a great time,” she added.
From Monday, June 6, to Friday, June 10, campers received an introduction to the clinical
setting and learned about such topics as anatomy and physiology of the heart or brain,
the pathology of a heart attack, suturing, CPR, physical therapy, the nervous system
and neuron physiology, the stages of a stroke, taking vitals and recording medical
history, as well living a healthy lifestyle, both mentally and physically. They also
explored a variety of careers in healthcare. Overall, the camps did what they were
designed to do—interest high school students in future medical careers while giving
medical students the opportunity to share their knowledge about the human body.
About PCOM Georgia
Established in 2005, PCOM Georgia is a private, not-for-profit, accredited institute of higher education dedicated
to the healthcare professions. The Suwanee, Georgia, campus is affiliated with Philadelphia
College of Osteopathic Medicine, a premier osteopathic medical school with a storied

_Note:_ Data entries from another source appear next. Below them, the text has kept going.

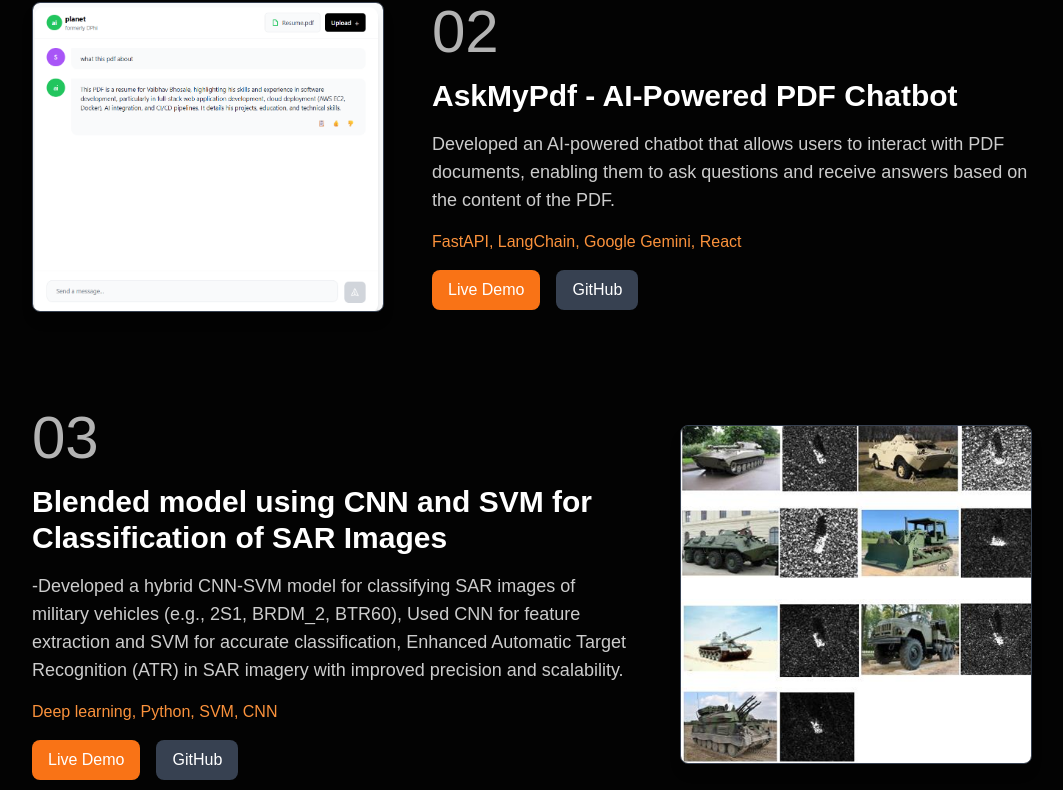
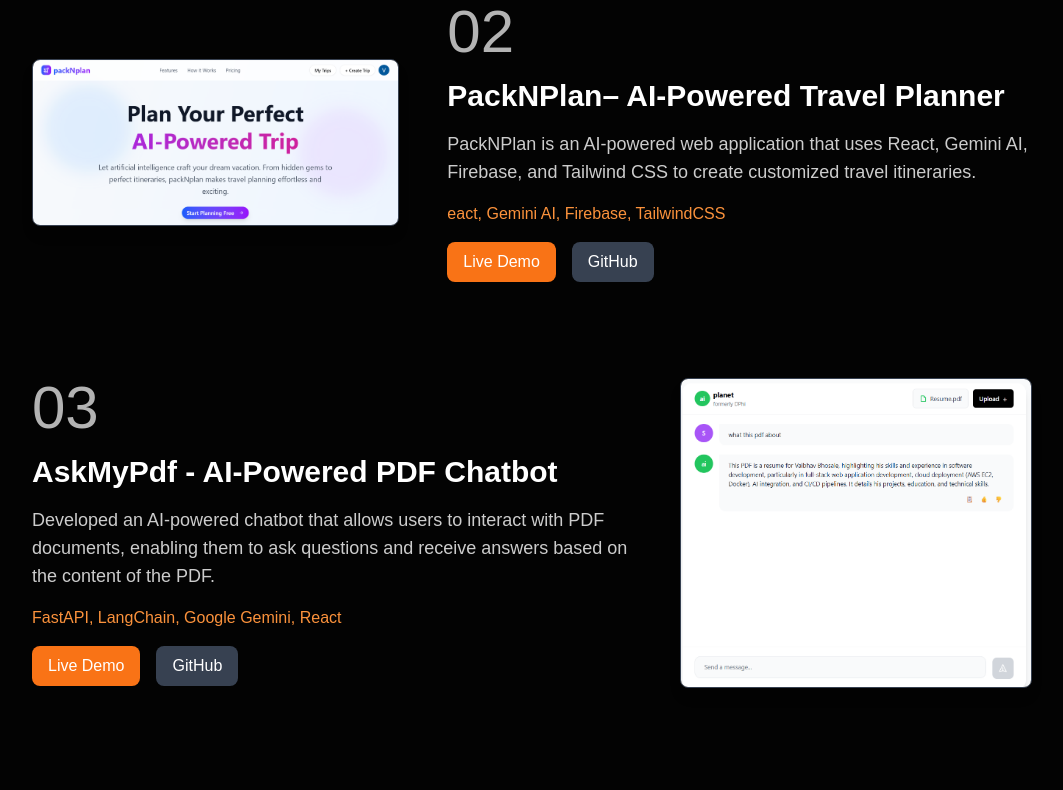
Before and after one commit to vaibhav-bhosale1/portfolio, a Next.js app: page / in a window 1280 px wide. Shown: the part 4579-5369 px from the top of the page, without its empty margins (108-1171 px from the left). Built offline with nearby package versions, Linux system fonts and the light colour scheme; no server answers; the database is empty.

Commit message:
Updated project section

```diff
--- a/src/components/Portfolio.tsx
+++ b/src/components/Portfolio.tsx
@@ -17,19 +17,19 @@ const projects = [
     git: "https://github.com/vaibhav-bhosale1/ai-mock-interview",
     src: project2,
   }, {
+    title: "PackNPlan– AI-Powered Travel Planner",
+    desc: "PackNPlan is an AI-powered web application that uses React, Gemini AI, Firebase, and Tailwind CSS to create customized travel itineraries.",
+    devStack: "eact, Gemini AI, Firebase, TailwindCSS ",
+    link: "https://pack-n-plan-opal.vercel.app/",
+    git: "https://github.com/vaibhav-bhosale1/PackNPlan",
+    src: project4,
+  },{
     title: "AskMyPdf - AI-Powered PDF Chatbot",
     desc: "Developed an AI-powered chatbot that allows users to interact with PDF documents, enabling them to ask questions and receive answers based on the content of the PDF.",
     devStack: "FastAPI, LangChain, Google Gemini, React",
     link: "https://askmypdf-bice.vercel.app/",
     git: "https://github.com/vaibhav-bhosale1/AskMyPDF",
     src: project1,
-  },{
-    title: "Blended model using CNN and SVM for Classification of SAR Images",
-    desc: "-Developed a hybrid CNN-SVM model for classifying SAR images of military vehicles (e.g., 2S1, BRDM_2, BTR60), Used CNN for feature extraction and SVM for accurate classification, Enhanced Automatic Target Recognition (ATR) in SAR imagery with improved precision and scalability.",
-    devStack: "Deep learning, Python, SVM, CNN",
-    link: "https://colab.research.google.com/drive/1k_a1GPbxZolEmA4AsRtorGO2HeYKTU8N?usp=sharing",
-    git: "https://github.com/vaibhav-bhosale1/Blended-model-using-CNN-and-SVM-for-Classification-of-SAR-Images-",
-    src: project4,
   },{
     title: "AutoDock-Full-Stack-CI-CD-Deployment-Engine",
     desc: "Complete CI/CD pipeline with Docker, GitHub Actions, and AWS EC2 deployment.",
```
Also changed, not shown: public/3.png.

history. PCOM Georgia offers doctoral degrees in osteopathic medicine, pharmacy, and
physical therapy and graduate degrees in biomedical sciences, medical laboratory science,
and physician assistant studies. Emphasizing "a whole person approach to care," PCOM
Georgia focuses on educational excellence, interprofessional education and service
to the wider community. For more information, visit pcom.edu/georgia or call 678-225-7500. The campus is also home to the Georgia Osteopathic Care Center,
an osteopathic manipulative medicine clinic, which is open to the public by appointment.
For more information, visit pcomgeorgiahealth.org.
For more information, contact: Barbara Myers Senior Public Relations Manager Email: BarbaraMy@pcom.edu Office: 678-225-7532 | Cell: